The records below:

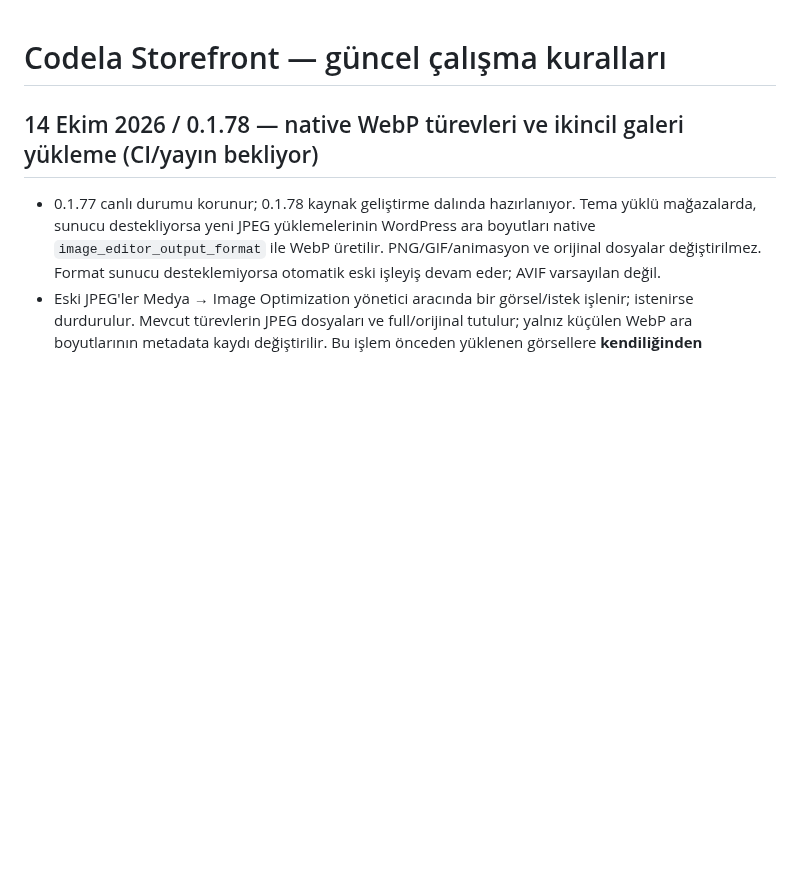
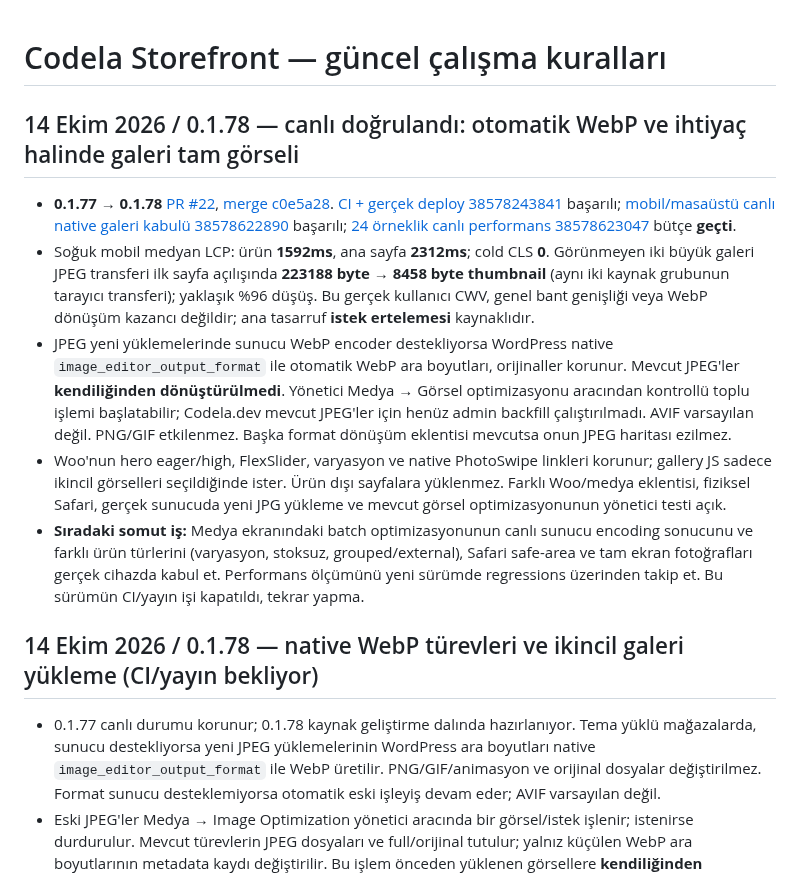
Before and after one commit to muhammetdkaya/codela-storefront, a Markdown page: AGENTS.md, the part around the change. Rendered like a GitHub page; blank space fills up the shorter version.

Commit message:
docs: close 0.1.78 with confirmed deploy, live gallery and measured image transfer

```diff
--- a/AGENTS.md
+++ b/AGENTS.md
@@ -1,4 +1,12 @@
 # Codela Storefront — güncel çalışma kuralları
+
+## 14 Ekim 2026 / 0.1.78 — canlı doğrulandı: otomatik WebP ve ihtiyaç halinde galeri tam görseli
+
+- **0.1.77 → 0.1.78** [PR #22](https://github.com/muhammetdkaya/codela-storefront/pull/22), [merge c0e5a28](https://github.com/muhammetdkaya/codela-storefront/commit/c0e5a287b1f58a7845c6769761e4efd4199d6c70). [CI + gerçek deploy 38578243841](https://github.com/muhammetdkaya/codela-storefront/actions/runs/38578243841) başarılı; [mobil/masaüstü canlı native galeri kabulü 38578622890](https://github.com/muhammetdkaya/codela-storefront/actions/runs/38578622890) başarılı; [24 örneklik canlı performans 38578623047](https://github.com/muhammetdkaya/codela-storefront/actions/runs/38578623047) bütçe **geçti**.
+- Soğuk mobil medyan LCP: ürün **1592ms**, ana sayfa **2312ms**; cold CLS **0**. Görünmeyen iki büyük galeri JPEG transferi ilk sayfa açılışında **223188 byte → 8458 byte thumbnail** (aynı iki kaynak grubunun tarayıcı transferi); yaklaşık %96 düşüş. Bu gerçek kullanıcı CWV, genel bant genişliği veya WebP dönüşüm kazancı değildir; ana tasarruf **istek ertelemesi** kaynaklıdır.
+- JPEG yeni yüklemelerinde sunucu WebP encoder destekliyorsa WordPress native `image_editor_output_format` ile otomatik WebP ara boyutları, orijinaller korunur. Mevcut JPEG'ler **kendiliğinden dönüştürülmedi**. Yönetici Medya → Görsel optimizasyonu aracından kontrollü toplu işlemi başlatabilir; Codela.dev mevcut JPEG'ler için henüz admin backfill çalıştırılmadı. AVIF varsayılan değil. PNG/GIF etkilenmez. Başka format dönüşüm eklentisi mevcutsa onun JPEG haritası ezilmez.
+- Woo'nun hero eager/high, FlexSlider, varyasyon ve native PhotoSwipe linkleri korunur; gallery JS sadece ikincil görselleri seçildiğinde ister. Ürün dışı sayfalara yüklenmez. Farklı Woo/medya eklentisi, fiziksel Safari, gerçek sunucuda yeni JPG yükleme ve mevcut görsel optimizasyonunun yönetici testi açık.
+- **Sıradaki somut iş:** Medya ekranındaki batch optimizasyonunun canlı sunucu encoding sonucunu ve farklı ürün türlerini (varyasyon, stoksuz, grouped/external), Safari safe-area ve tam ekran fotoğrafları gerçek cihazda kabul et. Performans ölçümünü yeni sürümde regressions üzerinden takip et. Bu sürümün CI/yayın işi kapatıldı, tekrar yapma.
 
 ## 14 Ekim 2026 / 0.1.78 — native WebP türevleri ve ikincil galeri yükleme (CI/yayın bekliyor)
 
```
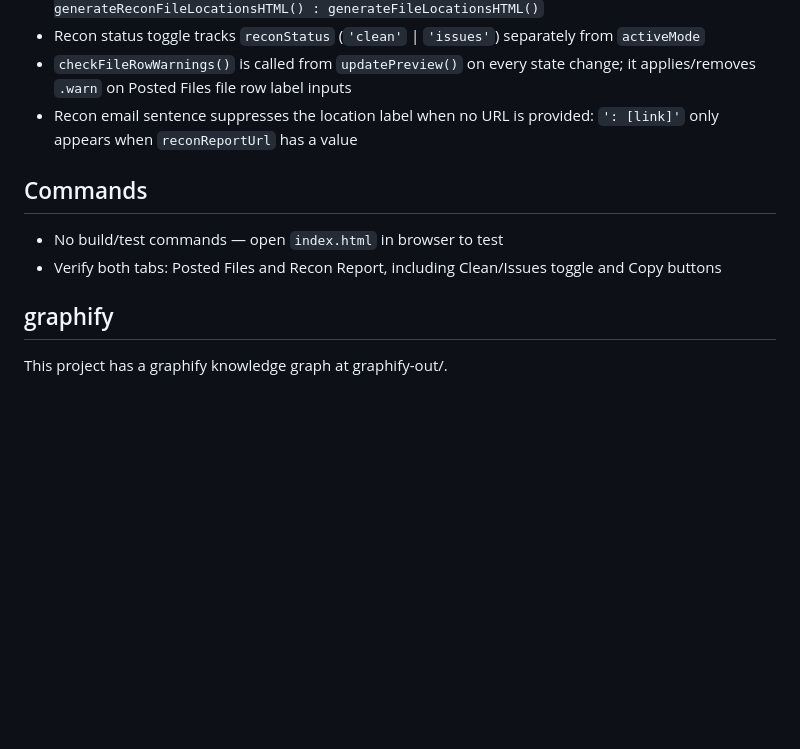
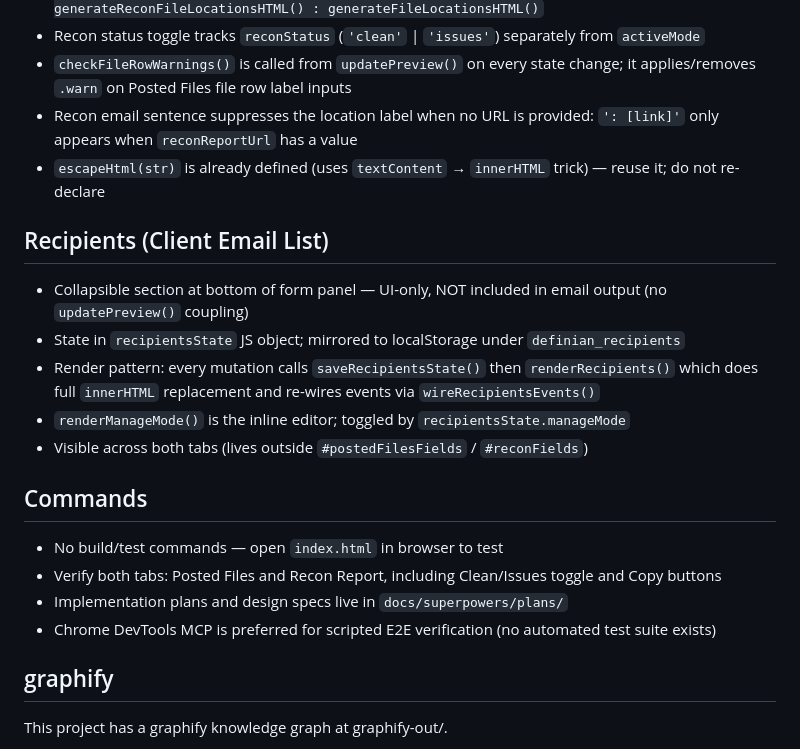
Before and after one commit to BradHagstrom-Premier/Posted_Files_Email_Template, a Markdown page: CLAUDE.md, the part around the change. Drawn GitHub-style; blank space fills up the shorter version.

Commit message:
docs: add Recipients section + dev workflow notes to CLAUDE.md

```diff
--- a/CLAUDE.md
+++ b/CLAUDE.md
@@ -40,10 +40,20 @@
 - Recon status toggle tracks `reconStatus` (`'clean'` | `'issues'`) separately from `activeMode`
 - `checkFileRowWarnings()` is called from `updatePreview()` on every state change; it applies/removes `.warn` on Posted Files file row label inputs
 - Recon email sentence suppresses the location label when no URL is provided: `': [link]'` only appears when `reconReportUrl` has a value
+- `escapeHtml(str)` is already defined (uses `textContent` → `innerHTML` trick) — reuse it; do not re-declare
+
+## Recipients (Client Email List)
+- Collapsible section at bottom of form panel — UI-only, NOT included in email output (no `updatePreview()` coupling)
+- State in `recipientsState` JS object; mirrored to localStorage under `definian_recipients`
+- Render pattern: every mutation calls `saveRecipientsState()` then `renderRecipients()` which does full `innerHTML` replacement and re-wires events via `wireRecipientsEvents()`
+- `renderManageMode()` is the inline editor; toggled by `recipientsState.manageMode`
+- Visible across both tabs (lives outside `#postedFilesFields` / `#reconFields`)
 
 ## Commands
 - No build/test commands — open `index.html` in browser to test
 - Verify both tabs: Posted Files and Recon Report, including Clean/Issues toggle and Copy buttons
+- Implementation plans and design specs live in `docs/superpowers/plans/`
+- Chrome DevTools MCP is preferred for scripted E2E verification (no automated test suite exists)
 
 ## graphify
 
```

End of The records.

• [Brief]: The preceding entries are to be returned verbatim, with every picture excluded.

• [Exercise output]:
Before and after one commit to muhammetdkaya/codela-storefront, a Markdown page: AGENTS.md, the part around the change. Rendered like a GitHub page; blank space fills up the shorter version.

Commit message:
docs: close 0.1.78 with confirmed deploy, live gallery and measured image transfer

```diff
--- a/AGENTS.md
+++ b/AGENTS.md
@@ -1,4 +1,12 @@
 # Codela Storefront — güncel çalışma kuralları
+
+## 14 Ekim 2026 / 0.1.78 — canlı doğrulandı: otomatik WebP ve ihtiyaç halinde galeri tam görseli
+
+- **0.1.77 → 0.1.78** [PR #22](https://github.com/muhammetdkaya/codela-storefront/pull/22), [merge c0e5a28](https://github.com/muhammetdkaya/codela-storefront/commit/c0e5a287b1f58a7845c6769761e4efd4199d6c70). [CI + gerçek deploy 38578243841](https://github.com/muhammetdkaya/codela-storefront/actions/runs/38578243841) başarılı; [mobil/masaüstü canlı native galeri kabulü 38578622890](https://github.com/muhammetdkaya/codela-storefront/actions/runs/38578622890) başarılı; [24 örneklik canlı performans 38578623047](https://github.com/muhammetdkaya/codela-storefront/actions/runs/38578623047) bütçe **geçti**.
+- Soğuk mobil medyan LCP: ürün **1592ms**, ana sayfa **2312ms**; cold CLS **0**. Görünmeyen iki büyük galeri JPEG transferi ilk sayfa açılışında **223188 byte → 8458 byte thumbnail** (aynı iki kaynak grubunun tarayıcı transferi); yaklaşık %96 düşüş. Bu gerçek kullanıcı CWV, genel bant genişliği veya WebP dönüşüm kazancı değildir; ana tasarruf **istek ertelemesi** kaynaklıdır.
+- JPEG yeni yüklemelerinde sunucu WebP encoder destekliyorsa WordPress native `image_editor_output_format` ile otomatik WebP ara boyutları, orijinaller korunur. Mevcut JPEG'ler **kendiliğinden dönüştürülmedi**. Yönetici Medya → Görsel optimizasyonu aracından kontrollü toplu işlemi başlatabilir; Codela.dev mevcut JPEG'ler için henüz admin backfill çalıştırılmadı. AVIF varsayılan değil. PNG/GIF etkilenmez. Başka format dönüşüm eklentisi mevcutsa onun JPEG haritası ezilmez.
+- Woo'nun hero eager/high, FlexSlider, varyasyon ve native PhotoSwipe linkleri korunur; gallery JS sadece ikincil görselleri seçildiğinde ister. Ürün dışı sayfalara yüklenmez. Farklı Woo/medya eklentisi, fiziksel Safari, gerçek sunucuda yeni JPG yükleme ve mevcut görsel optimizasyonunun yönetici testi açık.
+- **Sıradaki somut iş:** Medya ekranındaki batch optimizasyonunun canlı sunucu encoding sonucunu ve farklı ürün türlerini (varyasyon, stoksuz, grouped/external), Safari safe-area ve tam ekran fotoğrafları gerçek cihazda kabul et. Performans ölçümünü yeni sürümde regressions üzerinden takip et. Bu sürümün CI/yayın işi kapatıldı, tekrar yapma.
 
 ## 14 Ekim 2026 / 0.1.78 — native WebP türevleri ve ikincil galeri yükleme (CI/yayın bekliyor)
 
```
Before and after one commit to BradHagstrom-Premier/Posted_Files_Email_Template, a Markdown page: CLAUDE.md, the part around the change. Drawn GitHub-style; blank space fills up the shorter version.

Commit message:
docs: add Recipients section + dev workflow notes to CLAUDE.md

```diff
--- a/CLAUDE.md
+++ b/CLAUDE.md
@@ -40,10 +40,20 @@
 - Recon status toggle tracks `reconStatus` (`'clean'` | `'issues'`) separately from `activeMode`
 - `checkFileRowWarnings()` is called from `updatePreview()` on every state change; it applies/removes `.warn` on Posted Files file row label inputs
 - Recon email sentence suppresses the location label when no URL is provided: `': [link]'` only appears when `reconReportUrl` has a value
+- `escapeHtml(str)` is already defined (uses `textContent` → `innerHTML` trick) — reuse it; do not re-declare
+
+## Recipients (Client Email List)
+- Collapsible section at bottom of form panel — UI-only, NOT included in email output (no `updatePreview()` coupling)
+- State in `recipientsState` JS object; mirrored to localStorage under `definian_recipients`
+- Render pattern: every mutation calls `saveRecipientsState()` then `renderRecipients()` which does full `innerHTML` replacement and re-wires events via `wireRecipientsEvents()`
+- `renderManageMode()` is the inline editor; toggled by `recipientsState.manageMode`
+- Visible across both tabs (lives outside `#postedFilesFields` / `#reconFields`)
 
 ## Commands
 - No build/test commands — open `index.html` in browser to test
 - Verify both tabs: Posted Files and Recon Report, including Clean/Issues toggle and Copy buttons
+- Implementation plans and design specs live in `docs/superpowers/plans/`
+- Chrome DevTools MCP is preferred for scripted E2E verification (no automated test suite exists)
 
 ## graphify
 
```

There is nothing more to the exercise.